Iranian President Slams New U.S. Nuclear Plan as Threat to Russia

Rohani says 'Americans are shamelessly threatening Russia with a new atomic weapon'

File photo: Iranian President Hassan Rouhani delivers remarks at a news conference in New York City on September 20, 2017.
\ Stephanie Keith/ REUTERS

Iranian President Hassan Rohani accused the United States on Sunday of threatening Russia with new atomic weapons after Washington published a document outlining plans to expand its nuclear capabilities as a deterrent.

“The Americans are shamelessly threatening Russia with a new atomic weapon,”  said in a speech.

“The same people who supposedly believe that using weapons of mass destruction is a crime against humanity ... are talking about new weapons to threaten or use against rivals,” he said in his televised address.

Iranian Foreign Minister Mohammad Javad Zarif earlier warned in a tweet that the U.S. policy document posed the risk of “bringing humankind closer to annihilation."

Zarif also said in his tweet: “(U.S. President Donald) Trump’s obduracy in killing the #JCPOA (Iran’s nuclear deal with world powers) stems from the same dangerous imprudence."

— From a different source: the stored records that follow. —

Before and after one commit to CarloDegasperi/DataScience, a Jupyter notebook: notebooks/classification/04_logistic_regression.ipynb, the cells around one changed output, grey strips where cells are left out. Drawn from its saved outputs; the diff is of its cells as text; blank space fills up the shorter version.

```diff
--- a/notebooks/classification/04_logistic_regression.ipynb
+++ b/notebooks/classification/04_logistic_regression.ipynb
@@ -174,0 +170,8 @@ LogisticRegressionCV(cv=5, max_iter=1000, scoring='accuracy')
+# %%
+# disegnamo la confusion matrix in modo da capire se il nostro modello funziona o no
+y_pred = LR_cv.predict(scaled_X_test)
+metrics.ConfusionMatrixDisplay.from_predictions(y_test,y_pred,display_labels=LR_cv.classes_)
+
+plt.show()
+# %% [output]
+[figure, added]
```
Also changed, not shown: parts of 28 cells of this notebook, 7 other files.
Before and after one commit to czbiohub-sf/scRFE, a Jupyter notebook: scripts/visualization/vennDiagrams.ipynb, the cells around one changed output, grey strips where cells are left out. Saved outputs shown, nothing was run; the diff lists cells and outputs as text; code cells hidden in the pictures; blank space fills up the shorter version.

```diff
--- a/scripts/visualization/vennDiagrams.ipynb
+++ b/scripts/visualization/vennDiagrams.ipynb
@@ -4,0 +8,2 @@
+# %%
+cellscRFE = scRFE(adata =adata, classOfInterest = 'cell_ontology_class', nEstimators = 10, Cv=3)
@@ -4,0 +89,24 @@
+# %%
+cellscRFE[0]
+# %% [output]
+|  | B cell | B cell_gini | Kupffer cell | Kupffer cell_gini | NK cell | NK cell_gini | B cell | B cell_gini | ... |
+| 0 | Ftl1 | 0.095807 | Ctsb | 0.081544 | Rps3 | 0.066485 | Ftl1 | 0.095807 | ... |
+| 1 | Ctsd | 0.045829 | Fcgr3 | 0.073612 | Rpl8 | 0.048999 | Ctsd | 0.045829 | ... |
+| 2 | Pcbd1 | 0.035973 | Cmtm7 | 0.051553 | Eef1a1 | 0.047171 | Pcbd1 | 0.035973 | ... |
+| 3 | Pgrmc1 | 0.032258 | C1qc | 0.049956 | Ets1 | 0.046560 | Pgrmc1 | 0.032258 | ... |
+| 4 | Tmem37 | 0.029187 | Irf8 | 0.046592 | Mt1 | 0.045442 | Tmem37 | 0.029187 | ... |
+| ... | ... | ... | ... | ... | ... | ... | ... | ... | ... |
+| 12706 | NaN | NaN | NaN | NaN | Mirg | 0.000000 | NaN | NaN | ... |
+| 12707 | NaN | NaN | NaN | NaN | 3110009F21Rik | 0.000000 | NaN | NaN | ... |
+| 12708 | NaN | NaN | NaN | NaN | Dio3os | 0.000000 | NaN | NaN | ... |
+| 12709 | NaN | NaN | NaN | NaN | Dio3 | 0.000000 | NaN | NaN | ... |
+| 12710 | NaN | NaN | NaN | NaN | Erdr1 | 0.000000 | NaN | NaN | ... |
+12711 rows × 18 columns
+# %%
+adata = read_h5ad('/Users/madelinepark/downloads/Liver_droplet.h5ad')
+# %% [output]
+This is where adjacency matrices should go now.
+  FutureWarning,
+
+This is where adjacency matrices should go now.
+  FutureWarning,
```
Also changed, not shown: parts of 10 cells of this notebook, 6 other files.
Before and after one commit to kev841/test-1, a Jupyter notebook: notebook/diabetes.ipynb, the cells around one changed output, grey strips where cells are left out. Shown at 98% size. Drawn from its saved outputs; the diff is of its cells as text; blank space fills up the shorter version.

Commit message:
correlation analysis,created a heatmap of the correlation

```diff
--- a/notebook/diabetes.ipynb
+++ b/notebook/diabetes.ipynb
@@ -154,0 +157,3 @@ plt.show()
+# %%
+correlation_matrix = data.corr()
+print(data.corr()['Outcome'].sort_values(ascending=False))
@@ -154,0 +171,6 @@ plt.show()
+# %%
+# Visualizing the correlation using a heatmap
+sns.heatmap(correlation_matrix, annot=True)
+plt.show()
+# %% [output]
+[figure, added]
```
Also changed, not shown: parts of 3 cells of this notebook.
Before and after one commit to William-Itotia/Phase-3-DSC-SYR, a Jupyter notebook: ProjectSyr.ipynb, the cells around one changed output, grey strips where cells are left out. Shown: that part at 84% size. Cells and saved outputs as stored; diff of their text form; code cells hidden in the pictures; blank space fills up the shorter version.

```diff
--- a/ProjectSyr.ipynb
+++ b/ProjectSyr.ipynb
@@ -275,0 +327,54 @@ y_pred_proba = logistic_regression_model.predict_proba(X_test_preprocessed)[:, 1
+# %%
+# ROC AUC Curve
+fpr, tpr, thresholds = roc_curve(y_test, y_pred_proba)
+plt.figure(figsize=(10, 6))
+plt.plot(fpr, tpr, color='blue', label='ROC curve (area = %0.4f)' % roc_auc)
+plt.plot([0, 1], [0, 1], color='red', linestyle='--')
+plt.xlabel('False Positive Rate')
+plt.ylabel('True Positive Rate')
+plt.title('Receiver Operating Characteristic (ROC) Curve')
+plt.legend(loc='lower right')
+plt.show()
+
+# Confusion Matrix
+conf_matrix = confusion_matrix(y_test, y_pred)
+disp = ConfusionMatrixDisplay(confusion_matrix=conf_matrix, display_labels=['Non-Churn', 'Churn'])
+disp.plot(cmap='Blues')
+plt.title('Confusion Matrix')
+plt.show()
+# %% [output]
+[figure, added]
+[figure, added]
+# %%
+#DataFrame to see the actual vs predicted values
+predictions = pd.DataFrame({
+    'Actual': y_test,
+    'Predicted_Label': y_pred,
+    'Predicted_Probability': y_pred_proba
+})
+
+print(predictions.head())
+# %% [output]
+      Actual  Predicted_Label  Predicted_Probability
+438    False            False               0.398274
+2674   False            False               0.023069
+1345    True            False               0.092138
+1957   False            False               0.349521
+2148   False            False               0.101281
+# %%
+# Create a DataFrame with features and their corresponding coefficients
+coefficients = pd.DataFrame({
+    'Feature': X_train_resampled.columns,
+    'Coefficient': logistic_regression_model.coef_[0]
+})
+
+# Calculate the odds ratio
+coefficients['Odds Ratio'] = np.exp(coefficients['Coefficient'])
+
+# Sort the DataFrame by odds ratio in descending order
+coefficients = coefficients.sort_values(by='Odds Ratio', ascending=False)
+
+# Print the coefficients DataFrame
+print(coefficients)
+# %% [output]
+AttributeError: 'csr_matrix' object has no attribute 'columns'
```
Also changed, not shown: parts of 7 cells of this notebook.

According to a policy document known as the Nuclear Posture Review released on Friday, the United States will expand its nuclear capabilities in reponse to concern over Russia’s growing tactical nuclear weapons, a move some critics say could increase the risk of miscalculation between the two countries.

The focus on Russia is in line with the Pentagon shifting priorities from the fight against Islamist militants to “great power competition” with Moscow and Beijing.

“Our strategy will ensure Russia understands that any use of nuclear weapons, however limited, is unacceptable,” said the Pentagon document.

The document has riled Russia, with Russia’s Foreign Ministry stating it was confrontational and anti-Russian.

“We, of course, will have to take into account the approach enacted now in Washington and to take the needed measures to secure our own safety,” the ministry said.

The Pentagon document, which is largely in line with the previous review in 2010, said the United States will modify a small number of submarine-launched ballistic missile warheads with low-yield options.

Low-yield nuclear weapons, while still devastating, have a strength of less than 20 kilotons. The atomic bomb dropped on Hiroshima had about the same explosive power.

The argument for these weapons is that larger nuclear bombs are so catastrophic that they would never be used and do not work as an effective deterrent. With less power and destruction, the low-yield option would potentially be more likely to be used, serving as an effective deterrent.

Trump gave the Iran nuclear deal, negotiated before he took office, a final reprieve last month but warned European allies and Congress they had to work with him to fix “the disastrous flaws” in the pact or face a U.S. exit.